# Work order:
Where the word "import" appears in a line below, copy the whole line.

# Task material:
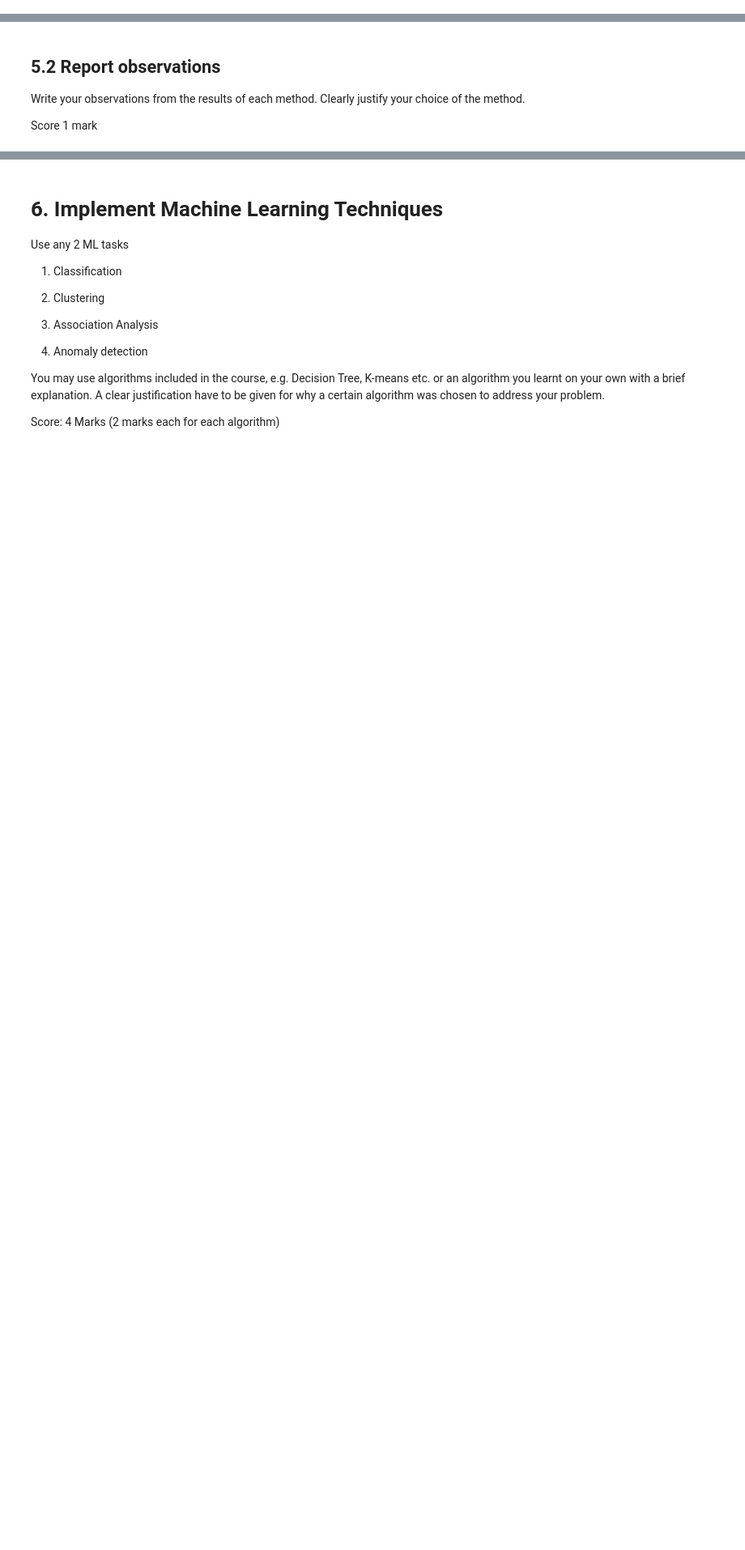
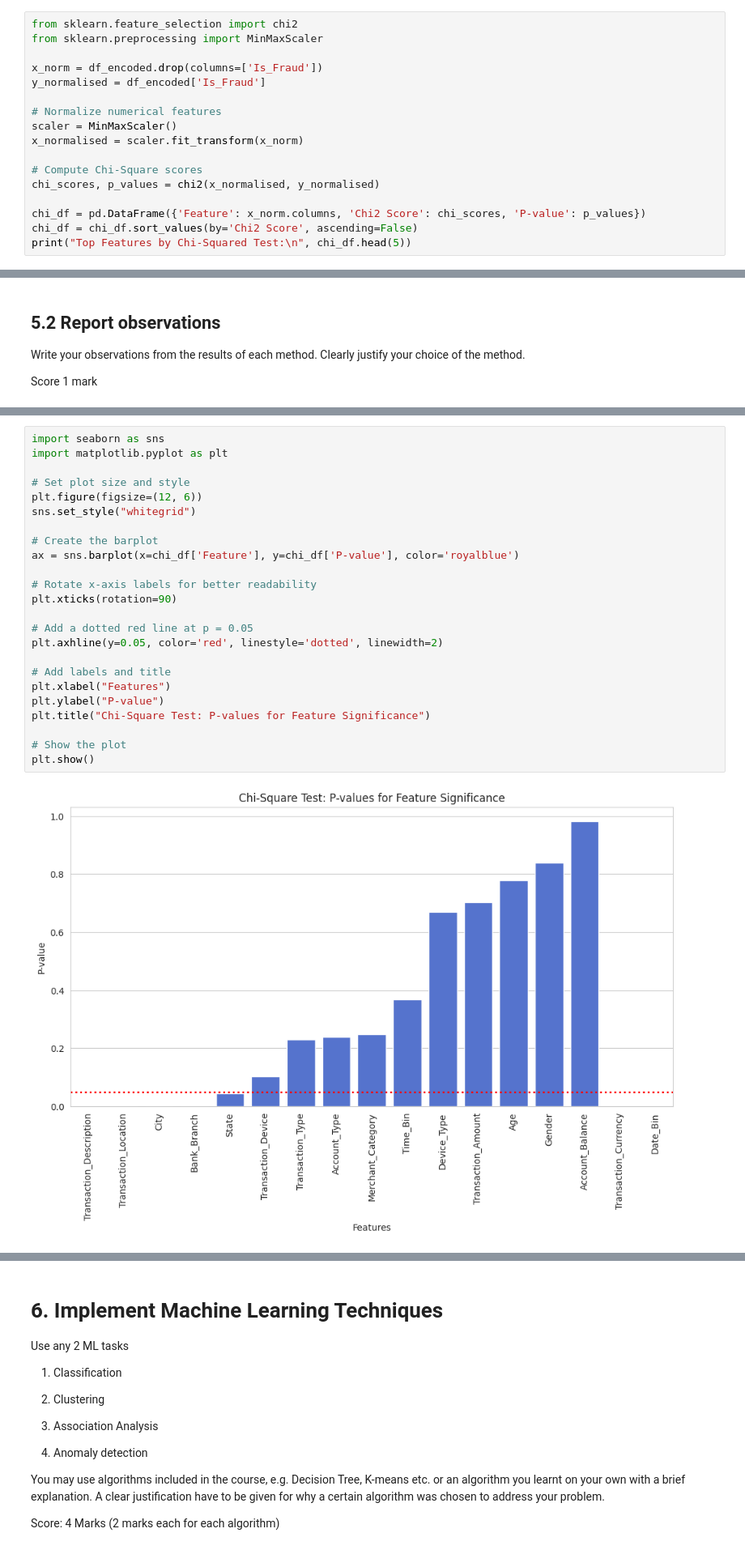
Before and after one commit to BholaySingh23/IntroDS_Assignment1, a Jupyter notebook: Group_24_IDS_Assignment_1.ipynb, the cells around one changed output, grey strips where cells are left out. Shown at 81% size. Cells and saved outputs as stored; diff of their text form; blank space fills up the shorter version.

```diff
--- a/Group_24_IDS_Assignment_1.ipynb
+++ b/Group_24_IDS_Assignment_1.ipynb
@@ -423,0 +602,17 @@ Score: 3 Marks
+# %%
+from sklearn.feature_selection import chi2
+from sklearn.preprocessing import MinMaxScaler
+
+x_norm = df_encoded.drop(columns=['Is_Fraud'])
+y_normalised = df_encoded['Is_Fraud']
+
+# Normalize numerical features
+scaler = MinMaxScaler()
+x_normalised = scaler.fit_transform(x_norm)
+
+# Compute Chi-Square scores
+chi_scores, p_values = chi2(x_normalised, y_normalised)
+
+chi_df = pd.DataFrame({'Feature': x_norm.columns, 'Chi2 Score': chi_scores, 'P-value': p_values})
+chi_df = chi_df.sort_values(by='Chi2 Score', ascending=False)
+print("Top Features by Chi-Squared Test:\n", chi_df.head(5))
@@ -431,0 +633,26 @@ Score 1 mark
+# %%
+import seaborn as sns
+import matplotlib.pyplot as plt
+
+# Set plot size and style
+plt.figure(figsize=(12, 6))
+sns.set_style("whitegrid")
+
+# Create the barplot
+ax = sns.barplot(x=chi_df['Feature'], y=chi_df['P-value'], color='royalblue')
+
+# Rotate x-axis labels for better readability
+plt.xticks(rotation=90)
+
+# Add a dotted red line at p = 0.05
+plt.axhline(y=0.05, color='red', linestyle='dotted', linewidth=2)
+
+# Add labels and title
+plt.xlabel("Features")
+plt.ylabel("P-value")
+plt.title("Chi-Square Test: P-values for Feature Significance")
+
+# Show the plot
+plt.show()
+# %% [output]
+[figure, added]
```
Also changed, not shown: parts of 41 cells of this notebook.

# Output for this task:
+from sklearn.feature_selection import chi2
+from sklearn.preprocessing import MinMaxScaler
+import seaborn as sns
+import matplotlib.pyplot as plt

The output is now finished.